Black Mass

Warner Brothers Films

Directed by Scott Cooper

Starring Johnny Depp, Joel Edgerton, Benedict Cumberbatch, Dakota Johnson, Kevin Bacon, Peter Sarsgaard, Jesse Plemons, Rory Cochrane and David Harbour.

Rated R

3 stars

Once upon a time, a new Johnny Depp movie meant that you were guaranteed a night of solid acting and interesting artistic endeavors. That was years ago. These days a new Johnny Depp movie generally leads to an evening that’s little more than weird costumes and strange acting choices.

I am happy to report that the newest Johnny Depp movie, the crime biography “Black Mass,” allows Depp to once again showcase his considerable acting talents. It’s wonderful to see this talented actor doing serious work. Of course he is still acting while buried under a mountain of strange-looking makeup, but let’s be grateful for small steps in the right direction.

“Black Mass” tells the real-life story of Whitey Bulger, the South Boston crime boss who was a permanent fixture on America’s Most Wanted posters until he was finally apprehended in 2011. Depp plays Whitey, and Joel Edgerton plays a childhood acquaintance who becomes a Federal agent and then makes Bolger into his informant. Basically, the Feds agree to forgive Whitey’s numerous misdeeds as long as he gives them information about other Mafia figures.

Things don’t go as the FBI had planned.

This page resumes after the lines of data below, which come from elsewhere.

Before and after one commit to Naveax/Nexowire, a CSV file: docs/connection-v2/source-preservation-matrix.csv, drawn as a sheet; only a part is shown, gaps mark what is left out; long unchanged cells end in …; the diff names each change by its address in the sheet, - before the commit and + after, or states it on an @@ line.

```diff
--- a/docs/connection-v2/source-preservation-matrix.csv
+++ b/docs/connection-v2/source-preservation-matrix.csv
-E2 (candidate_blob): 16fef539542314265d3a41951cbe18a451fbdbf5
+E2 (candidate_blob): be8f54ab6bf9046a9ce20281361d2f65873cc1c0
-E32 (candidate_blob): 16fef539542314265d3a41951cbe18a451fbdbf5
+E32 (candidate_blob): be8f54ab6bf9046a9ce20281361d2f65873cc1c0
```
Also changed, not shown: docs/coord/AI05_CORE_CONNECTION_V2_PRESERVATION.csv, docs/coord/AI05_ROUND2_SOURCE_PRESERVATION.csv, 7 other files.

“Black Mass” is a story that is focused on evil, and how it corrupts everyone it touches. I am pleasantly surprised that the filmmakers didn’t try to romanticize Whitey Bulger as a modern day anti-hero. They know that they are making a movie about a very bad man.

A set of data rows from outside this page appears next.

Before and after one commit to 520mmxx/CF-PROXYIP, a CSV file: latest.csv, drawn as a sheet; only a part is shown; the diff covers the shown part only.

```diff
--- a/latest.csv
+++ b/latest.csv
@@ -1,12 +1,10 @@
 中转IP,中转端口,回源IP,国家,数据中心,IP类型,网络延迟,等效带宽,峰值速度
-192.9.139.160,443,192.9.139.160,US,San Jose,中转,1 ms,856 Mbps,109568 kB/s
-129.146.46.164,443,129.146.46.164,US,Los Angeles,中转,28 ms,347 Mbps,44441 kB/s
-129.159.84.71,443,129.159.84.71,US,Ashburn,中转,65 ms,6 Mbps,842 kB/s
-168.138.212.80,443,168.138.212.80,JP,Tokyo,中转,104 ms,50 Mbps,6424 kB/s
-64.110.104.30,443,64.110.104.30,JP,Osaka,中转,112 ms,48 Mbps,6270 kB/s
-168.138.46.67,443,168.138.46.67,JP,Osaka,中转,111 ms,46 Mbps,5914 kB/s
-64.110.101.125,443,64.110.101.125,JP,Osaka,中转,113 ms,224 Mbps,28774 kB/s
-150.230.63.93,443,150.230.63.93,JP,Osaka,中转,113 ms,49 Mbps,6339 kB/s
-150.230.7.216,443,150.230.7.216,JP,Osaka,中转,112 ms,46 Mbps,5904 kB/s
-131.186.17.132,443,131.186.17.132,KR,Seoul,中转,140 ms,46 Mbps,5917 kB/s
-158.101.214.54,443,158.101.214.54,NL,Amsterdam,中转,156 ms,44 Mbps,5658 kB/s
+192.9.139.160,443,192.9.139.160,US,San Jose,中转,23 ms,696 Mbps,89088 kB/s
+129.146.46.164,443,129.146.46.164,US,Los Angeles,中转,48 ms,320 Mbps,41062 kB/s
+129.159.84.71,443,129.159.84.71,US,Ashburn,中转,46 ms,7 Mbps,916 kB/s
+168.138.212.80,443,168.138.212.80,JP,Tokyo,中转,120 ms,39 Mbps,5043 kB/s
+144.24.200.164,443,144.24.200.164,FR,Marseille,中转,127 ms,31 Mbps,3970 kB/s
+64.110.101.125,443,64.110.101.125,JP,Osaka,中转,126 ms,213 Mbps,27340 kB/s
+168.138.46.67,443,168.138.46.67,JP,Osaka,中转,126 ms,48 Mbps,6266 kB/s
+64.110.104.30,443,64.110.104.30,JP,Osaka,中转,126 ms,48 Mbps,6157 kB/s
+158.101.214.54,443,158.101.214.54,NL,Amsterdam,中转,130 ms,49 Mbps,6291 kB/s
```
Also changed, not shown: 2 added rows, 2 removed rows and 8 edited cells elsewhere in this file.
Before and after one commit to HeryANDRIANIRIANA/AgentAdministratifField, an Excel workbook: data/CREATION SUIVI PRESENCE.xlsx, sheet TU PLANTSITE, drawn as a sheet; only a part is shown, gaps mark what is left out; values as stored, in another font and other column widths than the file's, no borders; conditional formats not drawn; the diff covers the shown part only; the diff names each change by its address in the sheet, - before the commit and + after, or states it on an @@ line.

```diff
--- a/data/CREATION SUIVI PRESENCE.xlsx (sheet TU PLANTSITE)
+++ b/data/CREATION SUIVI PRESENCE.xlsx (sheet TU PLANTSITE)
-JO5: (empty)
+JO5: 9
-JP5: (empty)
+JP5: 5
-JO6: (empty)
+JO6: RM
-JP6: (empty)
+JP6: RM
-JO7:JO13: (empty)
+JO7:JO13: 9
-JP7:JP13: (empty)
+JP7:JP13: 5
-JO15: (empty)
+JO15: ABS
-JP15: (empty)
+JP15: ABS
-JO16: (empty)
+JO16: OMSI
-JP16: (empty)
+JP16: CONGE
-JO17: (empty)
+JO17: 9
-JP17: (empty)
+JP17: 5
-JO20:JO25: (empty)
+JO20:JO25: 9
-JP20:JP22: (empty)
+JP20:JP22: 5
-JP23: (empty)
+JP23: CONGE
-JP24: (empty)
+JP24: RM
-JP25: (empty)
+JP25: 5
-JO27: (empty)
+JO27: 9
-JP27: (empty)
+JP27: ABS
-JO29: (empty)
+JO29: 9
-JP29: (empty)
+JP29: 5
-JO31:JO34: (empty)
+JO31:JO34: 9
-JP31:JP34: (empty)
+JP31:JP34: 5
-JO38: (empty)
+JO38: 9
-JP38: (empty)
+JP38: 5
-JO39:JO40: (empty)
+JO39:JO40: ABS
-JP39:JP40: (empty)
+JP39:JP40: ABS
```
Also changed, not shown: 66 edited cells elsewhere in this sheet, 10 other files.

Credit Depp for understanding this and giving us a portrait that is unapologetically evil, but still fascinating to watch. This is a portrait of a predator who kills without remorse, and might have been a cardboard character in the hands of a lesser actor.

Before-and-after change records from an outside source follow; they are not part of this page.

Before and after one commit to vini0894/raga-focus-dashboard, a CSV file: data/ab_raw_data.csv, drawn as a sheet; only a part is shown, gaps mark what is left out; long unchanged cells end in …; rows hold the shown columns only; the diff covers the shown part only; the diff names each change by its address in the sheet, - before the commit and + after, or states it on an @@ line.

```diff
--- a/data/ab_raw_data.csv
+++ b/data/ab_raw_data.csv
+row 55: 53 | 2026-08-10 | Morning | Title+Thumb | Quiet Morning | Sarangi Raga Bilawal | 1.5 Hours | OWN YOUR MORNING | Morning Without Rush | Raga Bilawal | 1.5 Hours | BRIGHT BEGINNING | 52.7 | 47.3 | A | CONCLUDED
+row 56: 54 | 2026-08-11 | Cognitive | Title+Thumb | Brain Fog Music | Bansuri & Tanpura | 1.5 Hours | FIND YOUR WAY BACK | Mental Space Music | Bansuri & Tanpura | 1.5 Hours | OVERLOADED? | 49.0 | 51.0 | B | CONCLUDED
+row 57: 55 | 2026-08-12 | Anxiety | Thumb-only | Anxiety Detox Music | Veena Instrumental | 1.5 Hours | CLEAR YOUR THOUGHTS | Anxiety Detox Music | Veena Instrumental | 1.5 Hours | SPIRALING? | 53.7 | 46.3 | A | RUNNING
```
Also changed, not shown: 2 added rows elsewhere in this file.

Then again that makeup job seems to be intent on turning Whitey back into a cartoonish stereotype. From the ice-blue contacts to the unconvincing bald cap, it’s hard to take a performance seriously when the images up on the screen are so unconvincing.

I also wasn’t entirely convinced that “Black Mass” had anything new or interesting to say about organized crime. That’s a bit strange as this is a very talky film. I found that I really didn’t care what any of the characters had to say.

“Black Mass” might have generated more interest if they had spent more time showing us the relationship between Whitey and his straight-arrow brother (Benedict Cumberbatch) or had given women anything to do other than be side-characters, usually mothers or prostitutes. But no, this is the story of one specific character and how he tainted everything he touched. Depp’s performance is quite good, but his character wasn’t strong enough to make me want to stay with “Black Mass.”

Movie reviews by Sean, “The Movie Guy,” are published bi-weekly in “The Port Arthur News” and seen weekly on KFDM-TV. Sean welcomes your comments via email at smcbride@sbgtv.com.com.